● **Work required**
Reproduce the lines below exactly. Begin with the first, end with the line containing "3][x + 2], dy);", and leave out the pictures.

Source data Start Marker

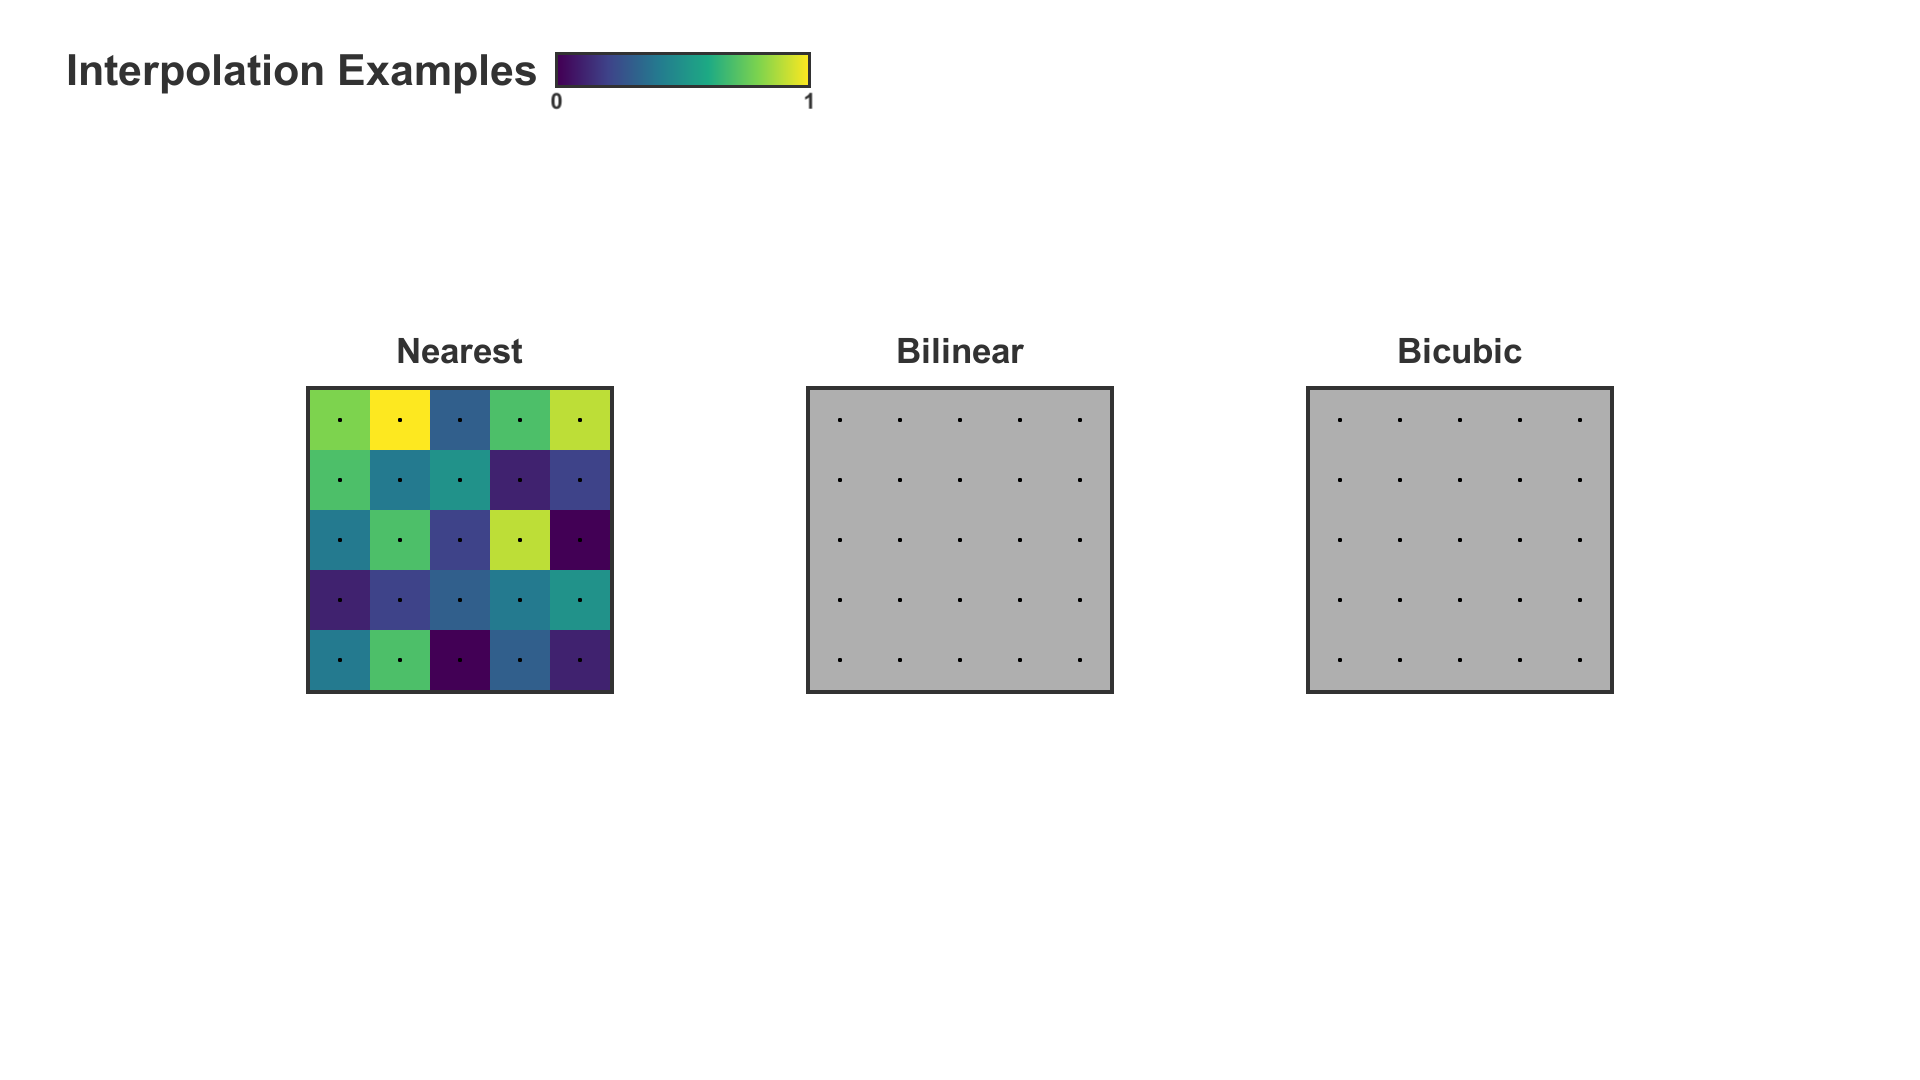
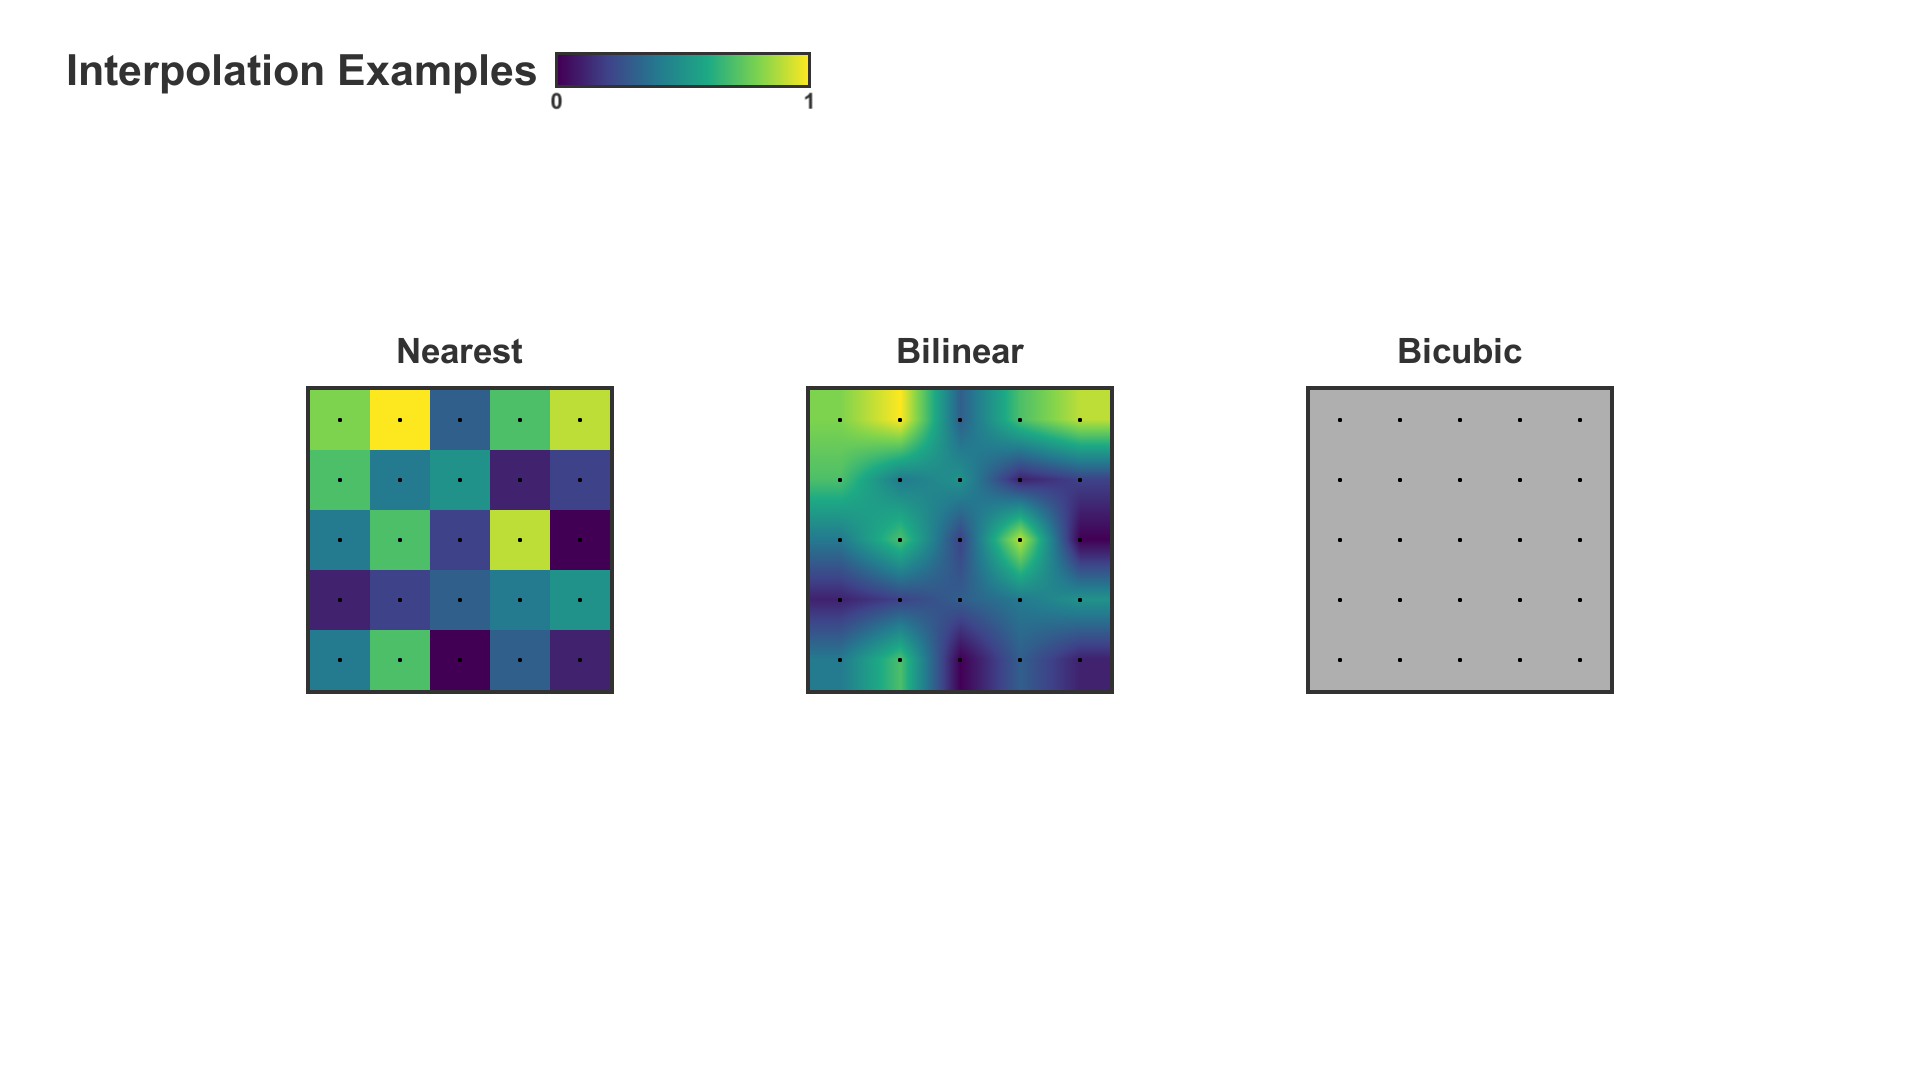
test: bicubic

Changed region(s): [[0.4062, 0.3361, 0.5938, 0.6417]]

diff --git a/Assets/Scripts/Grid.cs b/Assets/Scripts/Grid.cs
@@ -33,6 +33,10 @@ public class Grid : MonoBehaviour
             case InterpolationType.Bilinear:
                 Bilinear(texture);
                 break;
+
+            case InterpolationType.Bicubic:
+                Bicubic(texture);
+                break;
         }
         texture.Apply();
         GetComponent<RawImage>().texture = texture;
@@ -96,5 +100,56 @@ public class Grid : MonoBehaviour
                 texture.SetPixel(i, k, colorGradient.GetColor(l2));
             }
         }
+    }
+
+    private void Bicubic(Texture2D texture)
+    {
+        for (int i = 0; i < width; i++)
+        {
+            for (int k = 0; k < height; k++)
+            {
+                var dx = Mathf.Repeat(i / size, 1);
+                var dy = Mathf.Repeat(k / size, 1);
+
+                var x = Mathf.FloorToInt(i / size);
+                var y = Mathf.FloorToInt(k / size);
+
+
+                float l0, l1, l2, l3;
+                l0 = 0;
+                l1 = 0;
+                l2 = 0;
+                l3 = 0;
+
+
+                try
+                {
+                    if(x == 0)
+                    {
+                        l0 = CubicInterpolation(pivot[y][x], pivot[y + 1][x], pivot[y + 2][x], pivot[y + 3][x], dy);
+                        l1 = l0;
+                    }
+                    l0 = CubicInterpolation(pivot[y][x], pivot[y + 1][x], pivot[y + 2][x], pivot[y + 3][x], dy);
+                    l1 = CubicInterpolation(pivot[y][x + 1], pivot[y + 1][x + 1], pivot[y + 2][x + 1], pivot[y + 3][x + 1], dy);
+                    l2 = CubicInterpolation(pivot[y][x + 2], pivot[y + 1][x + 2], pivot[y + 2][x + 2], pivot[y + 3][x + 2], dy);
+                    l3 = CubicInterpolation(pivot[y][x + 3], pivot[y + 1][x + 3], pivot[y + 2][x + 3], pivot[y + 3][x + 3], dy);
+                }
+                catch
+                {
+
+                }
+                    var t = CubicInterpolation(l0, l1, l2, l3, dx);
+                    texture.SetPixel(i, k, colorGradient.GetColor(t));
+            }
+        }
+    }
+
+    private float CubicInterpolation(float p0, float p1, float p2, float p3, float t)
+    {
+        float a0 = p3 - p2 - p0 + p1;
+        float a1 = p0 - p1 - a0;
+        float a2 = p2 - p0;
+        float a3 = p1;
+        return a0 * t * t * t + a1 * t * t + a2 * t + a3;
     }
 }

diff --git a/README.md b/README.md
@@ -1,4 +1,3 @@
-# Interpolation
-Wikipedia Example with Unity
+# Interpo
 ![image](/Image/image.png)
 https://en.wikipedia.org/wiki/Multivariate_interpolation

Source data End Marker

● **Task answer**
test: bicubic

Changed region(s): [[0.4062, 0.3361, 0.5938, 0.6417]]

diff --git a/Assets/Scripts/Grid.cs b/Assets/Scripts/Grid.cs
@@ -33,6 +33,10 @@ public class Grid : MonoBehaviour
             case InterpolationType.Bilinear:
                 Bilinear(texture);
                 break;
+
+            case InterpolationType.Bicubic:
+                Bicubic(texture);
+                break;
         }
         texture.Apply();
         GetComponent<RawImage>().texture = texture;
@@ -96,5 +100,56 @@ public class Grid : MonoBehaviour
                 texture.SetPixel(i, k, colorGradient.GetColor(l2));
             }
         }
+    }
+
+    private void Bicubic(Texture2D texture)
+    {
+        for (int i = 0; i < width; i++)
+        {
+            for (int k = 0; k < height; k++)
+            {
+                var dx = Mathf.Repeat(i / size, 1);
+                var dy = Mathf.Repeat(k / size, 1);
+
+                var x = Mathf.FloorToInt(i / size);
+                var y = Mathf.FloorToInt(k / size);
+
+
+                float l0, l1, l2, l3;
+                l0 = 0;
+                l1 = 0;
+                l2 = 0;
+                l3 = 0;
+
+
+                try
+                {
+                    if(x == 0)
+                    {
+                        l0 = CubicInterpolation(pivot[y][x], pivot[y + 1][x], pivot[y + 2][x], pivot[y + 3][x], dy);
+                        l1 = l0;
+                    }
+                    l0 = CubicInterpolation(pivot[y][x], pivot[y + 1][x], pivot[y + 2][x], pivot[y + 3][x], dy);
+                    l1 = CubicInterpolation(pivot[y][x + 1], pivot[y + 1][x + 1], pivot[y + 2][x + 1], pivot[y + 3][x + 1], dy);
+                    l2 = CubicInterpolation(pivot[y][x + 2], pivot[y + 1][x + 2], pivot[y + 2][x + 2], pivot[y + 3][x + 2], dy);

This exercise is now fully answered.